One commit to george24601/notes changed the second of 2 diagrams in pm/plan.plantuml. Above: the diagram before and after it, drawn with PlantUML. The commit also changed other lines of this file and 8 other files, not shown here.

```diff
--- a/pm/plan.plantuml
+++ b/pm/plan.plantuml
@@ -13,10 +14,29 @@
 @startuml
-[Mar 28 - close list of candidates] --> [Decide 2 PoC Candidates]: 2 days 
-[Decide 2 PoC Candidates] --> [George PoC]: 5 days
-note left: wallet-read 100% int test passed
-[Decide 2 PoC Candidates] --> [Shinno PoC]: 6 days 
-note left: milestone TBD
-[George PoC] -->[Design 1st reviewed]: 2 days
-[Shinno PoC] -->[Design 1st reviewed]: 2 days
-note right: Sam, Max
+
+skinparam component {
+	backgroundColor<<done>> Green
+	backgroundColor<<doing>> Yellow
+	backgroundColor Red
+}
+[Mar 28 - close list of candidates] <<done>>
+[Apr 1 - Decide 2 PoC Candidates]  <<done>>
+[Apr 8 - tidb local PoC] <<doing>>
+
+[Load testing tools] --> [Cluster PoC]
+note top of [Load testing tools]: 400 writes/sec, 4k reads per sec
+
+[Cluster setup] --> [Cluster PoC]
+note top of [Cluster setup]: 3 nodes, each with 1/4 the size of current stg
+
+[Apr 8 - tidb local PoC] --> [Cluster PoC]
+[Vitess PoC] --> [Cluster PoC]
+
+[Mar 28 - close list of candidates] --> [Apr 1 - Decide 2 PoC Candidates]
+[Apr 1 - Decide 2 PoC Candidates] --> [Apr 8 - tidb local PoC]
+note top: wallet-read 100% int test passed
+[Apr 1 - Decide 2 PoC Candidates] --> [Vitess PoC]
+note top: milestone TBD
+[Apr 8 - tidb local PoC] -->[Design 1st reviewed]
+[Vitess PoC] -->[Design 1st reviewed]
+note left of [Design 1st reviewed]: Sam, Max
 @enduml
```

==

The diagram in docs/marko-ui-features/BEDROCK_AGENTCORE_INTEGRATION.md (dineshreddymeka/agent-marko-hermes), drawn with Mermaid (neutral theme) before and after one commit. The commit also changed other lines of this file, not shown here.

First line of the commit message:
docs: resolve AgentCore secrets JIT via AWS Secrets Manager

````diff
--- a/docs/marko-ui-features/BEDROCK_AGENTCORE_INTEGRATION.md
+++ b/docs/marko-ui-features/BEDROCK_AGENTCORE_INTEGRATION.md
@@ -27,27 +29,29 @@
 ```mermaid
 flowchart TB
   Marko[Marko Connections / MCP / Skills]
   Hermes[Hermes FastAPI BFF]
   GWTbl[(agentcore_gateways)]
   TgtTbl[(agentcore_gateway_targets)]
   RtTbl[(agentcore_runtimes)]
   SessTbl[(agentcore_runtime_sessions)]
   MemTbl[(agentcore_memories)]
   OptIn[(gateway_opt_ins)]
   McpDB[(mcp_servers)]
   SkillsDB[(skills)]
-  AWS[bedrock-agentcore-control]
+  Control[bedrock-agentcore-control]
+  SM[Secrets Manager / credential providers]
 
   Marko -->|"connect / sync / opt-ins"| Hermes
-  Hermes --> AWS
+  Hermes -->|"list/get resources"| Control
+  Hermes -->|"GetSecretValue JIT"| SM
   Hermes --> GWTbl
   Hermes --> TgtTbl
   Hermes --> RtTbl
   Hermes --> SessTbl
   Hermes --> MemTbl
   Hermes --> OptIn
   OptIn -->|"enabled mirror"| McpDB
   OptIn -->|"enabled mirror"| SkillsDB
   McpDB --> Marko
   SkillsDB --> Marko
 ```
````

--

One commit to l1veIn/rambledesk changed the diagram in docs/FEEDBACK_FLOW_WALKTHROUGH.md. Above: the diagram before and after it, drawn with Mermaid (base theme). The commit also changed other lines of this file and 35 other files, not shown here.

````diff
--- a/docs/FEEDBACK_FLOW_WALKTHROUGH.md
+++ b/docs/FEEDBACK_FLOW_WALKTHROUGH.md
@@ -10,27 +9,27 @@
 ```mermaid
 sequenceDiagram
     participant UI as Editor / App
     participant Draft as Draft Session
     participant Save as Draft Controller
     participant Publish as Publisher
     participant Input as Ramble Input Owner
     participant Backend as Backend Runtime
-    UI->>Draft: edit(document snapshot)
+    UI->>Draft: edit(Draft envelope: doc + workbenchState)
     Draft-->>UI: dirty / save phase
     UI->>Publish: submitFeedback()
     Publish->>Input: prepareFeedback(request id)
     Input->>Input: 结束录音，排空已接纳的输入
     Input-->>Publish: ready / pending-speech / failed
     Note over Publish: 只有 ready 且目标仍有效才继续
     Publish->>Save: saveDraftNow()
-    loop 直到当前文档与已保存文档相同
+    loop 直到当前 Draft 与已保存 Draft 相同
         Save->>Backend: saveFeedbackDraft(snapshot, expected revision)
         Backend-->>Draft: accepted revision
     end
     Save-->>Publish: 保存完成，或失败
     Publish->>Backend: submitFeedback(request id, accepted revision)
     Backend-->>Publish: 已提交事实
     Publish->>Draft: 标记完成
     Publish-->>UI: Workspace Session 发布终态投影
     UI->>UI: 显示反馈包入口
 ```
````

**Problem description**
Show every line in the listing above that carries the word "Decide".

**Task answer**
-[Mar 28 - close list of candidates] --> [Decide 2 PoC Candidates]: 2 days 
-[Decide 2 PoC Candidates] --> [George PoC]: 5 days
-[Decide 2 PoC Candidates] --> [Shinno PoC]: 6 days 
+[Apr 1 - Decide 2 PoC Candidates]  <<done>>
+[Mar 28 - close list of candidates] --> [Apr 1 - Decide 2 PoC Candidates]
+[Apr 1 - Decide 2 PoC Candidates] --> [Apr 8 - tidb local PoC]
+[Apr 1 - Decide 2 PoC Candidates] --> [Vitess PoC]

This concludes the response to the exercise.